> _Problem details_:
While reading through the material below, copy each line that holds the word "from".

(Beginning of Entries supplied)

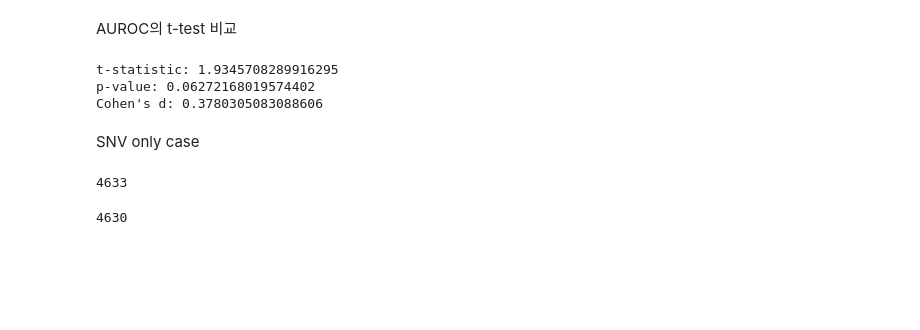
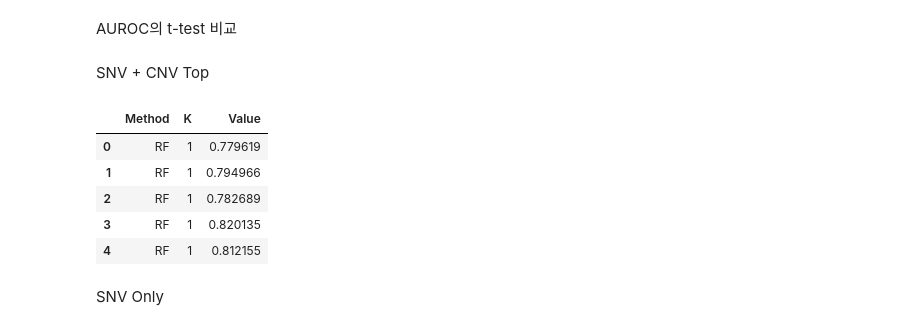
Before and after one commit to 4pygmalion/ASC3, a Jupyter notebook: results/revision/1_3_compare_rf.ipynb, the cells around one changed output. Cells and saved outputs as stored; diff of their text form; code cells hidden in the pictures; blank space fills up the shorter version.

```diff
--- a/results/revision/1_3_compare_rf.ipynb
+++ b/results/revision/1_3_compare_rf.ipynb
@@ -42,31 +46,44 @@ for fold in range(n_folds):
-# %%
-from results.revision.revision_utils import cohen_d
-from scipy.stats import ttest_ind
-
-t_stat, p_value = ttest_ind(all_aurocs_rf, all_aurocs_mil, equal_var=False)
-
-print(f"t-statistic: {t_stat}")
-print(f"p-value: {p_value}")
-
-d = cohen_d(all_aurocs_rf, all_aurocs_mil)
-print(f"Cohen's d: {d}")
-# %% [output]
-t-statistic: 1.9345708289916295
-p-value: 0.06272168019574402
-Cohen's d: 0.3780305083088606
-# %% [markdown]
-SNV only case
+# %% [markdown]
+SNV + CNV Top
+# %%
+import numpy as np
+import pandas as pd
+from core.metric import topk_recall
+from results.revision.revision_utils import get_topk_folds
+
+performnace_rf_snv_cnv = get_topk_folds(
+    fold_results_rf["fold_instance_y_trues"],
+    fold_results_rf["fold_instance_y_probs"]
+)
+performnace_mil_snv_cnv = get_topk_folds(
+    fold_results_mil["fold_instance_y_trues"],
+    fold_results_mil["fold_instance_y_probs"]
+)
+
+
+ks = [1, 2, 3, 4, 5, 10, 15, 20, 100]
+performance_rf_snv_cnv = pd.DataFrame(performnace_rf_snv_cnv, columns=ks)
+performance_rf_snv_cnv["Method"] = "RF"
+
+performance_mil_snv_cnv = pd.DataFrame(performnace_mil_snv_cnv, columns=ks)
+performance_mil_snv_cnv["Method"] = "MIL"
+
+
+snv_cnv_topk = pd.concat([performance_rf_snv_cnv,performance_mil_snv_cnv])
+snv_cnv_topk = snv_cnv_topk.melt(id_vars=["Method"], var_name="K", value_name="Value")
+snv_cnv_topk.head()
+# %% [output]
+|  | Method | K | Value |
+| 0 | RF | 1 | 0.779619 |
+| 1 | RF | 1 | 0.794966 |
+| 2 | RF | 1 | 0.782689 |
+| 3 | RF | 1 | 0.820135 |
+| 4 | RF | 1 | 0.812155 |
+# %% [markdown]
+SNV Only
 # %%
 from utils.serialization_ops import load_pickle
 from results.revision.revision_utils import DATA_PATH
 from core.data_model import PatientDataSet
 
 patient_dataset:PatientDataSet = load_pickle(DATA_PATH)
-# %%
-len(test_ids)
-# %% [output]
-4633
-# %%
-max(test_indices)
-# %% [output]
-4630
```
Also changed, not shown: parts of 10 cells of this notebook, 3 other files.
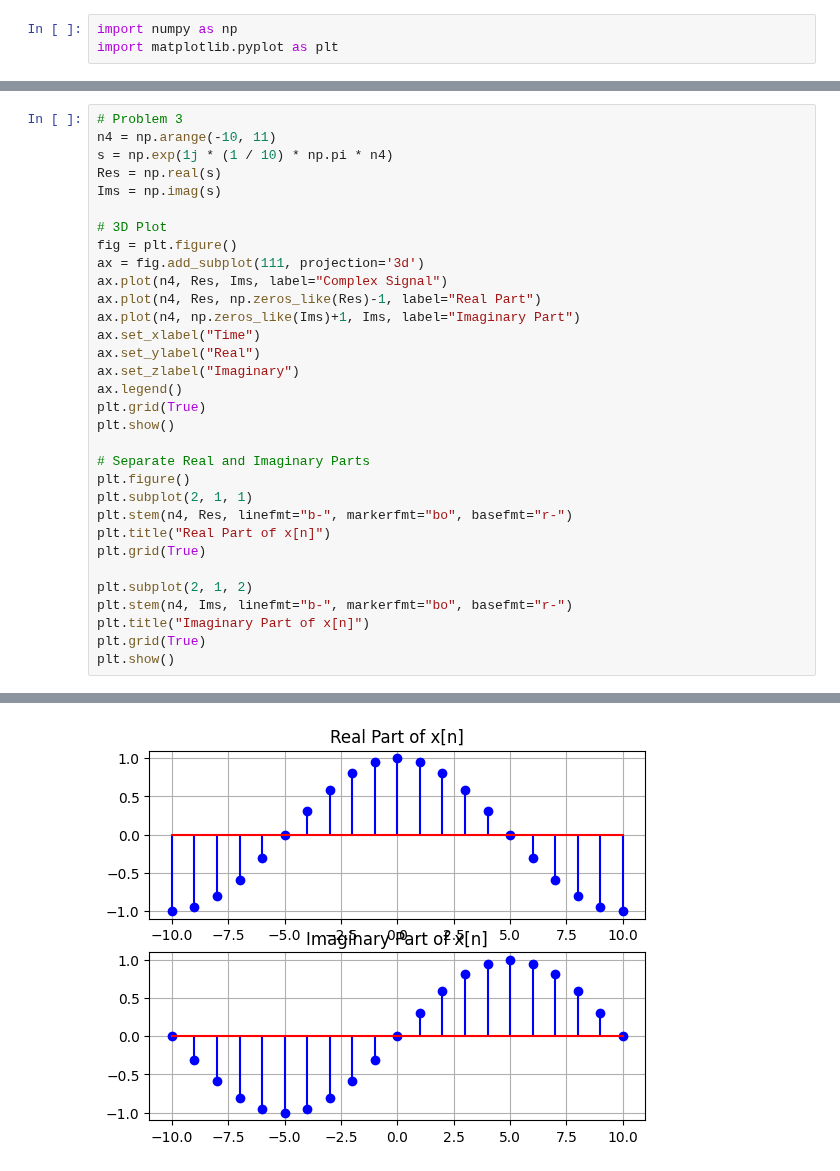
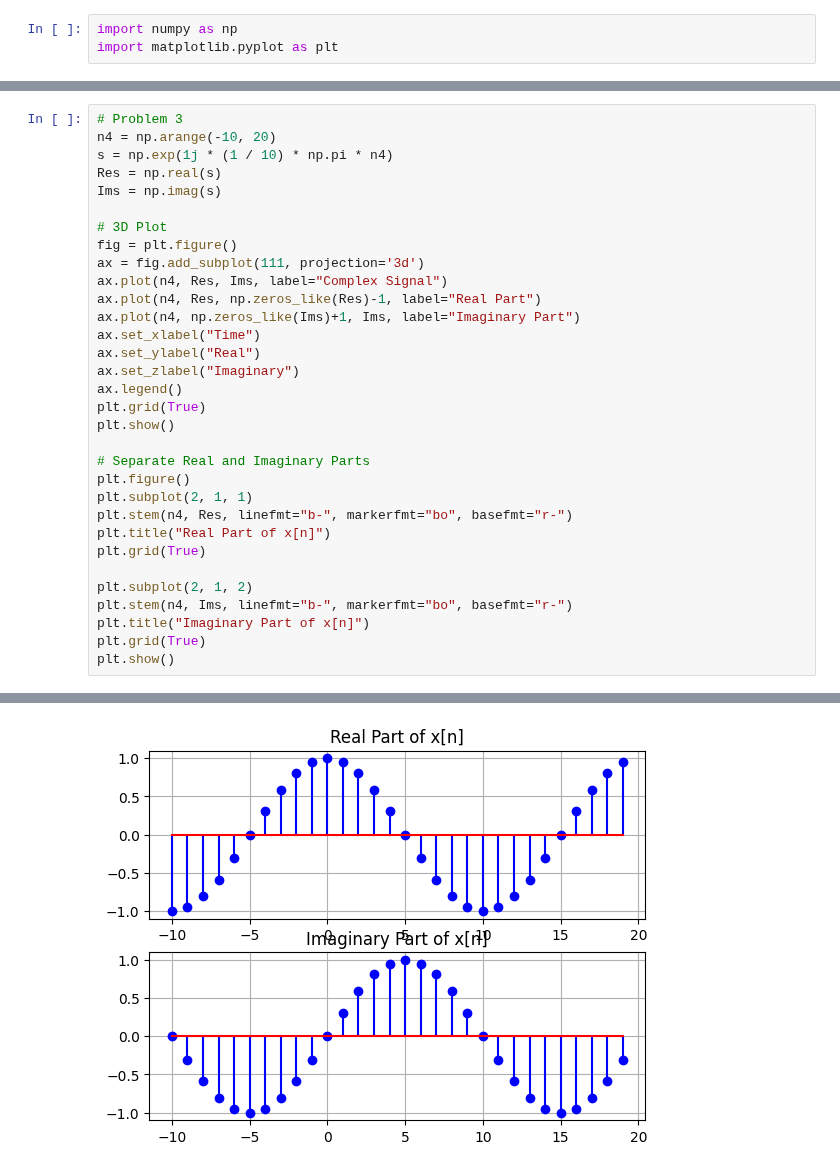
Before and after one commit to zharfanw/zhongshan_dsp_python, a Jupyter notebook: 1_DiscreteTimeSignals.ipynb, the cells around one changed output, grey strips where cells are left out. Cells and saved outputs as stored; diff of their text form.

```diff
--- a/1_DiscreteTimeSignals.ipynb
+++ b/1_DiscreteTimeSignals.ipynb
@@ -110,6 +110,6 @@ plt.show()
 # %%
 # Problem 3
-n4 = np.arange(-10, 11)
+n4 = np.arange(-10, 20)
 s = np.exp(1j * (1 / 10) * np.pi * n4)
 Res = np.real(s)
 Ims = np.imag(s)
@@ -144 +144 @@ plt.show()
-[figure, old version]
+[figure, new version]
```
Also changed, not shown: parts of 3 cells of this notebook.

(End of Entries supplied)

> _Output of the exercise_:
-from results.revision.revision_utils import cohen_d
-from scipy.stats import ttest_ind
+from core.metric import topk_recall
+from results.revision.revision_utils import get_topk_folds
 from utils.serialization_ops import load_pickle
 from results.revision.revision_utils import DATA_PATH
 from core.data_model import PatientDataSet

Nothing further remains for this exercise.